A.V. Club Most Read

News Newswire Great Job, Internet!
TV Club All Reviews What's On Tonight
Video All Video A.V. Undercover A.V. Cocktail Club Film Club
Reviews All Reviews Film TV Music Books
Features All Features Newswire Movie Review
Sections Film Tv Music Food Comedy Books Games Aux
Our Company About Us Contact Advertise Privacy Policy Careers RSS
Onion Inc. Sites The Onion The A.V. Club ClickHole Onion Studios

Kid Cudi: Man On The Moon: The End Of Day

B

Kid Cudi

Album: Man On The Moon: The End Of Day
Label: Motown

Community Grade (19 Users)

  • A
  • A-
  • B+
  • B
  • B-
  • C+
  • C
  • C-
  • D+
  • D
  • D-
  • F

Your Grade

?

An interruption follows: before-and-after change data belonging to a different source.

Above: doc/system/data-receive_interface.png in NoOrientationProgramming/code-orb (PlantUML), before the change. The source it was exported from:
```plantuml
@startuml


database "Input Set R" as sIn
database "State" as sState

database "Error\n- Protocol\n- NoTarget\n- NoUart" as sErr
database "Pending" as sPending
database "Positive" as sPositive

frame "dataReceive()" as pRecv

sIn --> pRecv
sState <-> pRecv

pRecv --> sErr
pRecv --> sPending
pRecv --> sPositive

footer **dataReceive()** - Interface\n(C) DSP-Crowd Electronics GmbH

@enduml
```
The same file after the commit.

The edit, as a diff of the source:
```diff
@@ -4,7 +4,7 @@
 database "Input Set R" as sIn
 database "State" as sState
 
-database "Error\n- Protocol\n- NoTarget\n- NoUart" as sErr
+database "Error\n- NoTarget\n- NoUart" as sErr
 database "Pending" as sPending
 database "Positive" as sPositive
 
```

In its first week, Kid Cudi’s full-length debut sold more than a hundred thousand copies; in 2009, that’s enough to raise eyebrows. But Cudi’s ascent, as atypical as it’s been, says more about navigating the hip-hop of tomorrow than its impassability today. Cudi’s 2008 single “Day ’N’ Nite” placed the sing-speaking ringer/pop protégé/hipster-consultant-to-Kanye West on the same next-gen flight as Drake. But while Drake’s burps yield braggadocio and camera-angle charm, Cudi is most comfortable stoned and trapped inside his own head. Alone.

And that’s exactly where he spends most of Man On The Moon, a concept album where Cudi’s harmonized, emotionally raw LiveJournal-ing meets interstellar synth drifts. On “Soundtrack 2 My Life” he storms through his many issues early, while “Pursuit Of Happiness” (featuring both MGMT and Ratatat) finds him unpacking all the self-doubt and frigid ambition he often references in interviews. Elsewhere, executive-producer Kanye turns in an ironclad verse over a refashioned Lady Gaga sample in “Make Her Say,” a welcome respite from all the psychic bleeding. Despite the fat here, that thick layer of open, intense self-loathing is a clever way of unifying Man On The Moon as pure mood piece, a stream-of-consciousness pop voyage that’s more Phil Collins than rap.